Go through the data and report how many lines include the word "step", giving only the number.
....
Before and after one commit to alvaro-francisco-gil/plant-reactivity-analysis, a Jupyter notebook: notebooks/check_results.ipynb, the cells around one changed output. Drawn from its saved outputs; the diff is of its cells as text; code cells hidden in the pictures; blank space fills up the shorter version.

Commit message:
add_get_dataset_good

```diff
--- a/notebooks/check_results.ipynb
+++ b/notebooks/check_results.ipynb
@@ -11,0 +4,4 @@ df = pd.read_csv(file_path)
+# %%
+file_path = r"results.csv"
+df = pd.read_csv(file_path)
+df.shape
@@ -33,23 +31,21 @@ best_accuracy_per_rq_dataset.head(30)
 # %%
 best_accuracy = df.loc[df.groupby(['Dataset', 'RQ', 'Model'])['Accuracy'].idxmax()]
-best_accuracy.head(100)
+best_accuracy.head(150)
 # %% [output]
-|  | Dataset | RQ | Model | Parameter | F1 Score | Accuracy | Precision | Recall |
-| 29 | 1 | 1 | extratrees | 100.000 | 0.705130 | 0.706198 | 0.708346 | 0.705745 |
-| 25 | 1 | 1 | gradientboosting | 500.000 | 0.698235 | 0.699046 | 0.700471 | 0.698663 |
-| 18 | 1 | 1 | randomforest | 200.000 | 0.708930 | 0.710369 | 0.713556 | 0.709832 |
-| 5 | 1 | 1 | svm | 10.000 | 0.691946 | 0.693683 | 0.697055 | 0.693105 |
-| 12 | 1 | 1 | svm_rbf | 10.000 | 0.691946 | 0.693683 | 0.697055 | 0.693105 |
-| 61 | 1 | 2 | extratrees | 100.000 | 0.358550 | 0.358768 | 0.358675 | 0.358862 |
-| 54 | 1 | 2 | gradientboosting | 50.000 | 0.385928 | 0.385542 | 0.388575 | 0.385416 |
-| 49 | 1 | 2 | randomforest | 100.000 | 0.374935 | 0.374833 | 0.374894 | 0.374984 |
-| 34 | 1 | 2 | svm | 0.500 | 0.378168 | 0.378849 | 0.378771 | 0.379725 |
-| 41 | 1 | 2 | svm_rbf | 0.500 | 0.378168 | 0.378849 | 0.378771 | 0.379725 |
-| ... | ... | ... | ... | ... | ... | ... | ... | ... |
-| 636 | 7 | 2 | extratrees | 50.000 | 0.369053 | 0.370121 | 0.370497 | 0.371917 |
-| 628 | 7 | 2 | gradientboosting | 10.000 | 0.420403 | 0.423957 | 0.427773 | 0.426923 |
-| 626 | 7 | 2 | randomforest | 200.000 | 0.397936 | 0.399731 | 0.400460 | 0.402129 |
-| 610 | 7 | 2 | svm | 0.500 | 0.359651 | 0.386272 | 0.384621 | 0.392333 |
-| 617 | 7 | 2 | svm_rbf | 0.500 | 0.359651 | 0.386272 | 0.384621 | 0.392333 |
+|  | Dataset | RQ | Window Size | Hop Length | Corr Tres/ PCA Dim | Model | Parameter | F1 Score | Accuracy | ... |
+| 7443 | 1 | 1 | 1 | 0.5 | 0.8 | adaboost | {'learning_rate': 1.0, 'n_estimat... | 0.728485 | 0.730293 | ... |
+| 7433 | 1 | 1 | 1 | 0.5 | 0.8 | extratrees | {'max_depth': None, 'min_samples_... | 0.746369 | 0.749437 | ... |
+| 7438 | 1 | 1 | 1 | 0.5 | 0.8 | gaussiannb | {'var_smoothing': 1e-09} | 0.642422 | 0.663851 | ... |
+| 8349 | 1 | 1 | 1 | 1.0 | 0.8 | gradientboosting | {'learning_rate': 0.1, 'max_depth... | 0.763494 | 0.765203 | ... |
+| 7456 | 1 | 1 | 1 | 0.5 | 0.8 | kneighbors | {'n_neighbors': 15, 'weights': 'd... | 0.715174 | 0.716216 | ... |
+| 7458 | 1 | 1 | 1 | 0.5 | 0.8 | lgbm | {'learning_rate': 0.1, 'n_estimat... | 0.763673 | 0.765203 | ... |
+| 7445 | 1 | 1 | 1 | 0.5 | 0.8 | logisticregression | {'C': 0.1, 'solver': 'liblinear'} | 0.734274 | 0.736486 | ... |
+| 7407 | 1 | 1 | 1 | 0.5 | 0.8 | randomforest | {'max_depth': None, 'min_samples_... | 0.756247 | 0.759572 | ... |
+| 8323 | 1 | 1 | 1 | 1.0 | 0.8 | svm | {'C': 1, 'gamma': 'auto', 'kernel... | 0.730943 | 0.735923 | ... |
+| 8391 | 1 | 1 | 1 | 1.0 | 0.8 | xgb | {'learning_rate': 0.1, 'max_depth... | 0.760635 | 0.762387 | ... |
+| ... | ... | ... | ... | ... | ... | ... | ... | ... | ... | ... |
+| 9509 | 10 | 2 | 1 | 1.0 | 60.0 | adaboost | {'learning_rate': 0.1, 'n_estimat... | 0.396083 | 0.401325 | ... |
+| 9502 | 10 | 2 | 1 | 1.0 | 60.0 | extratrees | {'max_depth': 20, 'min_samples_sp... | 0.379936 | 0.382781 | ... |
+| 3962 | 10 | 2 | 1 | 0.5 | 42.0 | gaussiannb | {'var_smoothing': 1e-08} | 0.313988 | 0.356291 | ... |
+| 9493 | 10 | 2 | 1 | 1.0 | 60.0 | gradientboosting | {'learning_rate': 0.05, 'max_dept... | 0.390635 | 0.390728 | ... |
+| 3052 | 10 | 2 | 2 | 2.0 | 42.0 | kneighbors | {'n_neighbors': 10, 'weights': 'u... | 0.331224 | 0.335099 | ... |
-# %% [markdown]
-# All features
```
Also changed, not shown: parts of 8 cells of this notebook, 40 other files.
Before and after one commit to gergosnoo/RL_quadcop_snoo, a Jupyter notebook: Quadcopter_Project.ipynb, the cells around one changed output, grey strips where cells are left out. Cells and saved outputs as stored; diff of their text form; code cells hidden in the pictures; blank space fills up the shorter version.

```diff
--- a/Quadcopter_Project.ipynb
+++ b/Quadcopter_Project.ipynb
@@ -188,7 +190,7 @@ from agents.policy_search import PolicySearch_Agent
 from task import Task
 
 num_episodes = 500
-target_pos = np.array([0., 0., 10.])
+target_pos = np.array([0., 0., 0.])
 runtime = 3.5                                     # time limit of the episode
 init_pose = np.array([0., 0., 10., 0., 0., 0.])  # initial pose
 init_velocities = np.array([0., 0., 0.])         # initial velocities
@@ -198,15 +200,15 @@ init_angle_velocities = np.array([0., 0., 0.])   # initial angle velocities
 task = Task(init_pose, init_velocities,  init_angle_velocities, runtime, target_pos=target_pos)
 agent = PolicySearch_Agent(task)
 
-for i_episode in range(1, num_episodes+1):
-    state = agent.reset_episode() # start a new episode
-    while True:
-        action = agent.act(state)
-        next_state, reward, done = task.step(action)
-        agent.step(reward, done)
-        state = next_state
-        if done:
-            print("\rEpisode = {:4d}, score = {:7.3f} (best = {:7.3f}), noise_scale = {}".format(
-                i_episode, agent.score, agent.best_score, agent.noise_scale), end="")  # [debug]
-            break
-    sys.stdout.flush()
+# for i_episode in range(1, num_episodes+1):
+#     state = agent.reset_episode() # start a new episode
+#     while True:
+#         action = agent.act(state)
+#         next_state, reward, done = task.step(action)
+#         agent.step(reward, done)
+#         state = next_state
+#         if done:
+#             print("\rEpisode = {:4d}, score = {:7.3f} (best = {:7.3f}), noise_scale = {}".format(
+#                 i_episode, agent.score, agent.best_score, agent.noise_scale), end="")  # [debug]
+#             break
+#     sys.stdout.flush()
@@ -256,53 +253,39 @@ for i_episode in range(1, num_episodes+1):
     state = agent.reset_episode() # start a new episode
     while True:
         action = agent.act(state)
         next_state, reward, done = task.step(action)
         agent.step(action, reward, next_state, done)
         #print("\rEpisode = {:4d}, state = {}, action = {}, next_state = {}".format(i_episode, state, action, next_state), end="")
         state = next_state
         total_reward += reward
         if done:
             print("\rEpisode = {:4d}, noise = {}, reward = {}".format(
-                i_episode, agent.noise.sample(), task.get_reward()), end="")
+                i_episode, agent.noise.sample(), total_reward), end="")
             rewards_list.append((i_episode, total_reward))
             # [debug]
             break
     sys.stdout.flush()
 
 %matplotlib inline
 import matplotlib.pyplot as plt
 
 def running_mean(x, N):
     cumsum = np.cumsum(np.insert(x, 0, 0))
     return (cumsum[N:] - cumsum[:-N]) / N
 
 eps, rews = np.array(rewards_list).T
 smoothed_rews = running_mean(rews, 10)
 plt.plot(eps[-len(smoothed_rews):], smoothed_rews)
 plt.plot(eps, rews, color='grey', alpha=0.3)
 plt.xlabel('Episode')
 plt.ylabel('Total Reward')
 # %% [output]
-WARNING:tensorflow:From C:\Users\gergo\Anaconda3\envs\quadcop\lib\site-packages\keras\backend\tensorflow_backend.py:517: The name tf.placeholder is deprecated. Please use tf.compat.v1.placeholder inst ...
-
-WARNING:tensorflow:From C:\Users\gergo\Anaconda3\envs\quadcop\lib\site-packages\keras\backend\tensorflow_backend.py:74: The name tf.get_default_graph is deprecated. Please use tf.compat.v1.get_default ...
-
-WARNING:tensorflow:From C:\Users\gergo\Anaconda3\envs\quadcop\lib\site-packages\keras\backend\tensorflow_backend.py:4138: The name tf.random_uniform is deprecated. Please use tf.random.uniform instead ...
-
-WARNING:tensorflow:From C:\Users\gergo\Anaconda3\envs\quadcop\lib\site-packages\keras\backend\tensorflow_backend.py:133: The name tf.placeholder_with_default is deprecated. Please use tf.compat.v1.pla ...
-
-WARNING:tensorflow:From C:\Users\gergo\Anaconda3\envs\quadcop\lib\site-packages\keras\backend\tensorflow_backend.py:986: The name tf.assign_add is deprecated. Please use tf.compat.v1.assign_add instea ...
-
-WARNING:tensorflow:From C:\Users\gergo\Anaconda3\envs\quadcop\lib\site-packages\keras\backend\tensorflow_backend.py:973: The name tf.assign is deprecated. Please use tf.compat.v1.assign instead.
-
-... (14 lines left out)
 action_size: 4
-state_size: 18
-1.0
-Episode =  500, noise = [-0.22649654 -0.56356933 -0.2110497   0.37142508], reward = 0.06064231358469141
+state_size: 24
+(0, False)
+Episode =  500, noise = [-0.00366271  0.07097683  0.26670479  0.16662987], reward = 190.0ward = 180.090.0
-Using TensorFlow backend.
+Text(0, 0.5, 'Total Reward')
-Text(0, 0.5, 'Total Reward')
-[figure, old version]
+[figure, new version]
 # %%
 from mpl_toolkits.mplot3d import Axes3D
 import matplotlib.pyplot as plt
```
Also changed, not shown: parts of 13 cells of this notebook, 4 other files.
....
Written answer
6